[Web document revisions]
====

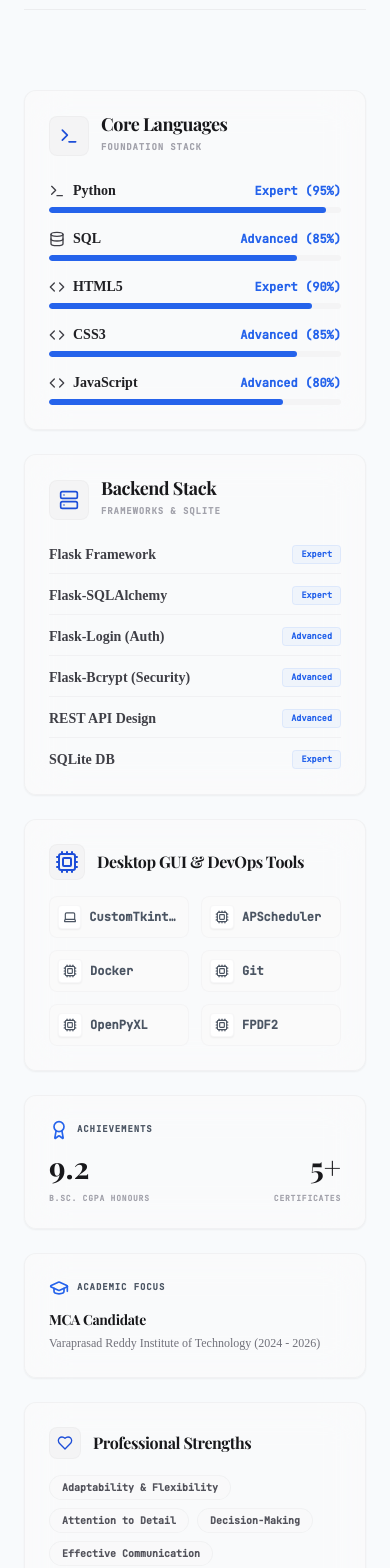
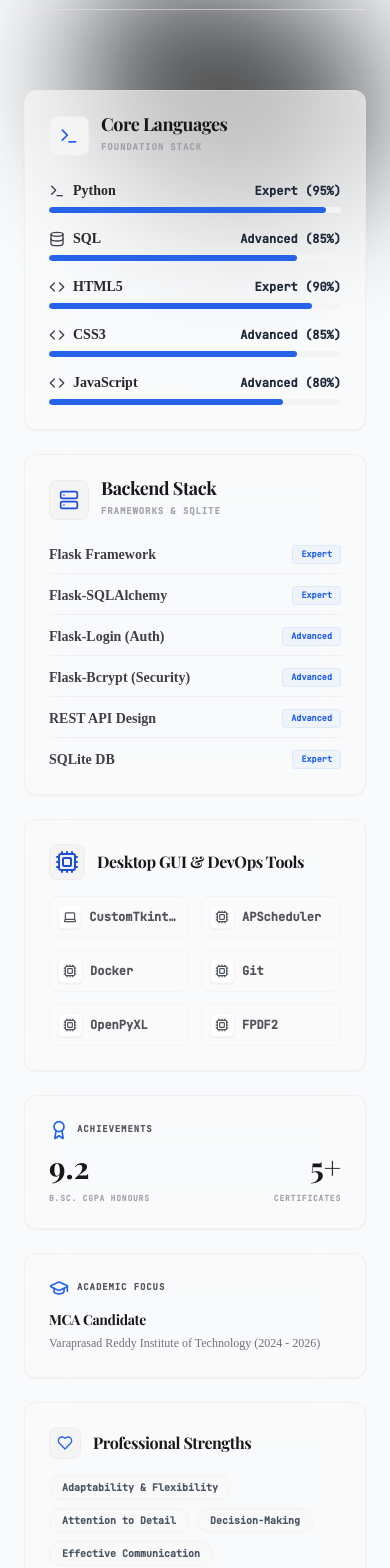
Before and after one commit to jagadeeshveeranki36/Portfolio, a React (Vite) app: page / in a window 390 px wide. Shown: the part 3460-5028 px from the top of the page. Built offline with nearby package versions, Linux system fonts and the light colour scheme; a web font is replaced by a local one.

Commit message:
Auto-sync update: file edits saved

```diff
--- a/src/sections/Skills.jsx
+++ b/src/sections/Skills.jsx
@@ -1,6 +1,7 @@
 import React from 'react';
 import { motion } from 'framer-motion';
 import { Terminal, Database, Code, Server, Laptop, Cpu, Heart, Award, GraduationCap, CheckCircle } from 'lucide-react';
+import MorphingBackground from '../components/MorphingBackground';
 
 export default function Skills() {
   const coreLanguages = [
@@ -21,12 +22,12 @@
   ];
 
   const toolsSkills = [
-    { name: 'CustomTkinter', icon: <Laptop className="h-3.5 w-3.5 text-zinc-650 dark:text-zinc-350" /> },
-    { name: 'APScheduler', icon: <Cpu className="h-3.5 w-3.5 text-zinc-650 dark:text-zinc-350" /> },
-    { name: 'Docker', icon: <Cpu className="h-3.5 w-3.5 text-zinc-650 dark:text-zinc-350" /> },
+    { name: 'CustomTkinter', icon: <Laptop className="h-3.5 w-3.5 text-zinc-600 dark:text-zinc-400" /> },
+    { name: 'APScheduler', icon: <Cpu className="h-3.5 w-3.5 text-zinc-600 dark:text-zinc-400" /> },
+    { name: 'Docker', icon: <Cpu className="h-3.5 w-3.5 text-zinc-600 dark:text-zinc-400" /> },
     { name: 'Git & GitHub', icon: <Cpu className="h-3.5 w-3.5 text-zinc-650 dark:text-zinc-350" /> },
-    { name: 'OpenPyXL (Excel)', icon: <Cpu className="h-3.5 w-3.5 text-zinc-650 dark:text-zinc-350" /> },
-    { name: 'FPDF2 (PDF)', icon: <Cpu className="h-3.5 w-3.5 text-zinc-650 dark:text-zinc-350" /> }
+    { name: 'OpenPyXL (Excel)', icon: <Cpu className="h-3.5 w-3.5 text-zinc-600 dark:text-zinc-400" /> },
+    { name: 'FPDF2 (PDF)', icon: <Cpu className="h-3.5 w-3.5 text-zinc-600 dark:text-zinc-400" /> }
   ];
 
   const softSkills = [
@@ -54,10 +55,17 @@
     }
   };
 
+  const hoverSpring = {
+    borderRadius: "20px 8px 20px 8px",
+    scale: 1.015,
+    y: -4,
+    transition: { type: 'spring', stiffness: 350, damping: 14 }
+  };
+
   return (
-    <section id="skills" className="py-32 relative overflow-hidden px-6 md:px-12 border-t border-zinc-200/50 dark:border-zinc-800/40">
-      {/* Background grain noise overlay */}
-      <div className="absolute inset-0 bg-noise pointer-events-none opacity-[0.015] dark:opacity-[0.02]" />
+    <section id="skills" className="py-32 relative overflow-hidden px-6 md:px-12 border-t border-zinc-200/50 dark:border-zinc-800/40 bg-transparent">
+      {/* Morphing Liquid Blobs Background */}
+      <MorphingBackground colorTheme="graphite" />
 
       <div className="max-w-6xl mx-auto relative z-10">
 
@@ -82,12 +90,13 @@
           {/* TILE 1: Core Languages (Large - col-span-2, row-span-2) */}
           <motion.div
             variants={itemVariants}
-            className="glass-card md:col-span-2 md:row-span-2 p-6 md:p-8 flex flex-col justify-between border border-zinc-200/40 dark:border-zinc-800/40 hover:border-zinc-350 dark:hover:border-zinc-700 transition-all duration-300"
+            whileHover={hoverSpring}
+            className="glass-card md:col-span-2 md:row-span-2 p-6 md:p-8 flex flex-col justify-between border border-zinc-200/40 dark:border-zinc-800/40 hover:border-zinc-300 dark:hover:border-zinc-700 transition-all duration-300 cursor-pointer select-none origin-center"
           >
             <div>
               <div className="flex items-center gap-3 mb-6">
                 <div className="w-10 h-10 rounded-lg bg-zinc-100 dark:bg-zinc-800 flex items-center justify-center border border-zinc-200/40 dark:border-zinc-700/40">
-                  <Terminal className="h-5 w-5 text-blue-650 dark:text-blue-400" />
+                  <Terminal className="h-5 w-5 text-blue-605 dark:text-blue-400" />
                 </div>
                 <div>
                   <h3 className="font-display font-bold text-lg text-zinc-900 dark:text-white leading-none">Core Languages</h3>
@@ -99,11 +108,11 @@
                 {coreLanguages.map((lang) => (
                   <div key={lang.name}>
                     <div className="flex justify-between items-center text-sm mb-1.5">
-                      <span className="font-semibold text-zinc-805 dark:text-zinc-200 flex items-center gap-2">
+                      <span className="font-semibold text-zinc-800 dark:text-zinc-200 flex items-center gap-2">
                         {lang.icon}
                         {lang.name}
                       </span>
-                      <span className="font-mono text-xs font-bold text-blue-600 dark:text-blue-400">{lang.level} ({lang.percentage}%)</span>
+                      <span className="font-mono text-xs font-bold text-blue-606 dark:text-blue-400">{lang.level} ({lang.percentage}%)</span>
                     </div>
                     <div className="h-1.5 w-full bg-zinc-100 dark:bg-zinc-850 rounded-full overflow-hidden">
                       <motion.div
@@ -123,7 +132,8 @@
           {/* TILE 2: Backend Stack (Medium - col-span-1, row-span-2) */}
           <motion.div
             variants={itemVariants}
-            className="glass-card md:col-span-1 md:row-span-2 p-6 md:p-8 flex flex-col justify-between border border-zinc-200/40 dark:border-zinc-800/40 hover:border-zinc-350 dark:hover:border-zinc-700 transition-all duration-300"
+            whileHover={hoverSpring}
+            className="glass-card md:col-span-1 md:row-span-2 p-6 md:p-8 flex flex-col justify-between border border-zinc-200/40 dark:border-zinc-800/40 hover:border-zinc-300 dark:hover:border-zinc-700 transition-all duration-300 cursor-pointer select-none origin-center"
           >
             <div>
               <div className="flex items-center gap-3 mb-6">
@@ -152,7 +162,8 @@
           {/* TILE 3: Desktop & Tools (Medium - col-span-2, row-span-1) */}
           <motion.div
             variants={itemVariants}
-            className="glass-card md:col-span-2 md:row-span-1 p-6 flex flex-col justify-between border border-zinc-200/40 dark:border-zinc-800/40 hover:border-zinc-350 dark:hover:border-zinc-700 transition-all duration-300"
+            whileHover={hoverSpring}
+            className="glass-card md:col-span-2 md:row-span-1 p-6 flex flex-col justify-between border border-zinc-200/40 dark:border-zinc-800/40 hover:border-zinc-300 dark:hover:border-zinc-700 transition-all duration-300 cursor-pointer select-none origin-center"
           >
             <div>
               <div className="flex items-center gap-3 mb-4">
@@ -168,7 +179,7 @@
                     <div className="w-6 h-6 rounded bg-white dark:bg-zinc-850 flex items-center justify-center border border-zinc-200/30 dark:border-zinc-800/30 shadow-sm">
                       {t.icon}
                     </div>
-                    <span className="font-mono text-xs font-semibold text-zinc-650 dark:text-zinc-300 truncate">{t.name.split(' ')[0]}</span>
+                    <span className="font-mono text-xs font-semibold text-zinc-600 dark:text-zinc-300 truncate">{t.name.split(' ')[0]}</span>
                   </div>
                 ))}
               </div>
@@ -178,21 +189,22 @@
           {/* TILE 4: Stats & Achievements (Small - col-span-1, row-span-1) */}
           <motion.div
             variants={itemVariants}
-            className="glass-card md:col-span-1 md:row-span-1 p-6 flex flex-col justify-between relative overflow-hidden border border-zinc-200/40 dark:border-zinc-800/40 hover:border-zinc-350 dark:hover:border-zinc-700 transition-all duration-300 shadow-sm"
+            whileHover={hoverSpring}
+            className="glass-card md:col-span-1 md:row-span-1 p-6 flex flex-col justify-between relative overflow-hidden border border-zinc-200/40 dark:border-zinc-800/40 hover:border-zinc-300 dark:hover:border-zinc-700 transition-all duration-300 shadow-sm cursor-pointer select-none origin-center"
           >
-            <div className="flex items-center gap-2 text-zinc-650 dark:text-zinc-350 mb-3">
-              <Award className="h-5 w-5 text-blue-600 dark:text-blue-400" />
+            <div className="flex items-center gap-2 text-zinc-600 dark:text-zinc-400 mb-3">
+              <Award className="h-5 w-5 text-blue-605 dark:text-blue-400" />
               <span className="font-mono text-[9px] uppercase tracking-widest font-bold">Achievements</span>
             </div>
 
             <div className="flex items-end justify-between">
               <div>
                 <span className="text-3xl font-display font-bold text-zinc-900 dark:text-white leading-none">9.2</span>
-                <p className="font-mono text-[8px] font-bold text-zinc-400 dark:text-zinc-550 mt-1.5 uppercase tracking-widest">B.Sc. CGPA Honours</p>
+                <p className="font-mono text-[8px] font-bold text-zinc-400 dark:text-zinc-500 mt-1.5 uppercase tracking-widest">B.Sc. CGPA Honours</p>
               </div>
               <div className="text-right">
                 <span className="text-3xl font-display font-bold text-zinc-900 dark:text-white leading-none">5+</span>
-                <p className="font-mono text-[8px] font-bold text-zinc-400 dark:text-zinc-550 mt-1.5 uppercase tracking-widest">Certificates</p>
+                <p className="font-mono text-[8px] font-bold text-zinc-400 dark:text-zinc-500 mt-1.5 uppercase tracking-widest">Certificates</p>
               </div>
             </div>
           </motion.div>
@@ -200,10 +212,11 @@
           {/* TILE 5: Academic Focus (Small - col-span-1, row-span-1) */}
           <motion.div
             variants={itemVariants}
-            className="glass-card md:col-span-1 md:row-span-1 p-6 flex flex-col justify-between border border-zinc-200/40 dark:border-zinc-800/40 hover:border-zinc-350 dark:hover:border-zinc-700 transition-all duration-300"
+            whileHover={hoverSpring}
+            className="glass-card md:col-span-1 md:row-span-1 p-6 flex flex-col justify-between border border-zinc-200/40 dark:border-zinc-800/40 hover:border-zinc-300 dark:hover:border-zinc-700 transition-all duration-300 cursor-pointer select-none origin-center"
           >
-            <div className="flex items-center gap-2 text-zinc-650 dark:text-zinc-350 mb-3">
-              <GraduationCap className="h-5 w-5 text-blue-600 dark:text-blue-400" />
+            <div className="flex items-center gap-2 text-zinc-600 dark:text-zinc-400 mb-3">
+              <GraduationCap className="h-5 w-5 text-blue-605 dark:text-blue-400" />
               <span className="font-mono text-[9px] uppercase tracking-widest font-bold">Academic Focus</span>
             </div>
 
@@ -216,12 +229,13 @@
           {/* TILE 6: Soft Skills (Medium - col-span-2, row-span-1) */}
           <motion.div
             variants={itemVariants}
-            className="glass-card md:col-span-2 md:row-span-1 p-6 flex flex-col justify-between border border-zinc-200/40 dark:border-zinc-800/40 hover:border-zinc-350 dark:hover:border-zinc-700 transition-all duration-300"
+            whileHover={hoverSpring}
+            className="glass-card md:col-span-2 md:row-span-1 p-6 flex flex-col justify-between border border-zinc-200/40 dark:border-zinc-800/40 hover:border-zinc-350 dark:hover:border-zinc-700 transition-all duration-300 cursor-pointer select-none origin-center"
           >
             <div>
               <div className="flex items-center gap-3 mb-4">
                 <div className="w-8 h-8 rounded-lg bg-zinc-100 dark:bg-zinc-800 flex items-center justify-center border border-zinc-200/40 dark:border-zinc-700/40">
-                  <Heart className="h-4 w-4 text-blue-650 dark:text-blue-400" />
+                  <Heart className="h-4 w-4 text-blue-605 dark:text-blue-400" />
                 </div>
                 <h3 className="font-display font-bold text-base text-zinc-900 dark:text-white">Professional Strengths</h3>
               </div>
@@ -230,7 +244,7 @@
                 {softSkills.map((s) => (
                   <span
                     key={s}
-                    className="font-mono text-[10px] font-semibold px-3 py-1 rounded-full border border-zinc-200/40 dark:border-zinc-800/40 bg-zinc-50/50 dark:bg-zinc-900/50 text-zinc-600 dark:text-zinc-350 hover:border-blue-500/20 hover:text-blue-600 dark:hover:text-blue-400 transition-all duration-300"
+                    className="font-mono text-[10px] font-semibold px-3 py-1 rounded-full border border-zinc-200/40 dark:border-zinc-800/40 bg-zinc-50/50 dark:bg-zinc-900/50 text-zinc-650 dark:text-zinc-350 hover:border-blue-500/20 hover:text-blue-600 dark:hover:text-blue-400 transition-all duration-300"
                   >
                     {s}
                   </span>
@@ -243,7 +257,7 @@
 
         {/* Highlight Banner */}
         <div className="mt-16 text-center">
-          <p className="font-mono text-[10px] text-zinc-400 dark:text-zinc-500 flex items-center justify-center gap-1.5 uppercase tracking-wider">
+          <p className="font-mono text-[10px] text-zinc-405 dark:text-zinc-500 flex items-center justify-center gap-1.5 uppercase tracking-wider">
             <CheckCircle className="h-4 w-4 text-emerald-500" />
             Certified in Python, Graphic Designing, AI, and Data Science.
           </p>
```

====

WHAT THE TASK ASKS: Scan the lines above for the word "level". Return each one that has it.

RESULT FOR THIS TASK:
-                      <span className="font-mono text-xs font-bold text-blue-600 dark:text-blue-400">{lang.level} ({lang.percentage}%)</span>
+                      <span className="font-mono text-xs font-bold text-blue-606 dark:text-blue-400">{lang.level} ({lang.percentage}%)</span>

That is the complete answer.